[Itemized modification records]
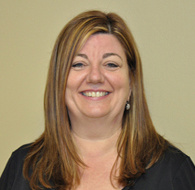
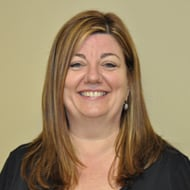
Updates instructor images, updates coures pages to put past courses in grayscale

diff --git a/src/templates/eventTemplate.js b/src/templates/eventTemplate.js
@@ -99,6 +99,17 @@ const EventTemplate = ({ data: course , location }) => {
     url: `${location.href}`
   }
 
+  const grayscale = () => {
+    // console.log('grayscale');
+    const now = moment();
+    const eventDate = moment(course.markdownRemark.frontmatter.start_date);
+    if (now.diff(eventDate) > 0) {
+      return true
+    } else {
+      return false
+    }
+  }
+
   return (
     <Layout location={ pageMeta.location } pageType={ pageMeta.type }>
       <SEO meta={{ ...pageMeta }} />
@@ -116,7 +127,7 @@ const EventTemplate = ({ data: course , location }) => {
             xs={{ size: 12, offset: 0, order: 1 }}
             sm={{ size: 10, offset: 1 }}
             md={{ size: 6, offset: 3 }}
-            className="event-img">
+            className={`event-img ${!!grayscale() ? `grayscale` : null}`}>
             <CoursesImage
               alt={`Event image for ${course.markdownRemark.frontmatter.title}, ${course.markdownRemark.frontmatter.start_date}`}
               filename={course.markdownRemark.frontmatter.event_image ? course.markdownRemark.frontmatter.event_image : defaultImg}

diff --git a/src/theme/pages/course.scss b/src/theme/pages/course.scss
@@ -16,6 +16,13 @@
         margin-bottom: 0;
       }
     }
+    .event-img {
+      &.grayscale {
+        img {
+          @include grayscalelight;
+        }
+      }
+    }
     .event-desc {
       margin-top: 1.75rem;
       @include media-breakpoint-up(md) {
@@ -68,7 +75,7 @@
     // margin-bottom: 1.5rem;
   }
   img {
-    @include grayscale;
+    // @include brighten;
   }
   .btn {
     margin: 0.5rem 0 0;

TO DO
The expected output is every entry, retyped exactly, with all pictures removed.

YOUR RESPONSE
Updates instructor images, updates coures pages to put past courses in grayscale

diff --git a/src/templates/eventTemplate.js b/src/templates/eventTemplate.js
@@ -99,6 +99,17 @@ const EventTemplate = ({ data: course , location }) => {
     url: `${location.href}`
   }
 
+  const grayscale = () => {
+    // console.log('grayscale');
+    const now = moment();
+    const eventDate = moment(course.markdownRemark.frontmatter.start_date);
+    if (now.diff(eventDate) > 0) {
+      return true
+    } else {
+      return false
+    }
+  }
+
   return (
     <Layout location={ pageMeta.location } pageType={ pageMeta.type }>
       <SEO meta={{ ...pageMeta }} />
@@ -116,7 +127,7 @@ const EventTemplate = ({ data: course , location }) => {
             xs={{ size: 12, offset: 0, order: 1 }}
             sm={{ size: 10, offset: 1 }}
             md={{ size: 6, offset: 3 }}
-            className="event-img">
+            className={`event-img ${!!grayscale() ? `grayscale` : null}`}>
             <CoursesImage
               alt={`Event image for ${course.markdownRemark.frontmatter.title}, ${course.markdownRemark.frontmatter.start_date}`}
               filename={course.markdownRemark.frontmatter.event_image ? course.markdownRemark.frontmatter.event_image : defaultImg}

diff --git a/src/theme/pages/course.scss b/src/theme/pages/course.scss
@@ -16,6 +16,13 @@
         margin-bottom: 0;
       }
     }
+    .event-img {
+      &.grayscale {
+        img {
+          @include grayscalelight;
+        }
+      }
+    }
     .event-desc {
       margin-top: 1.75rem;
       @include media-breakpoint-up(md) {
@@ -68,7 +75,7 @@
     // margin-bottom: 1.5rem;
   }
   img {
-    @include grayscale;
+    // @include brighten;
   }
   .btn {
     margin: 0.5rem 0 0;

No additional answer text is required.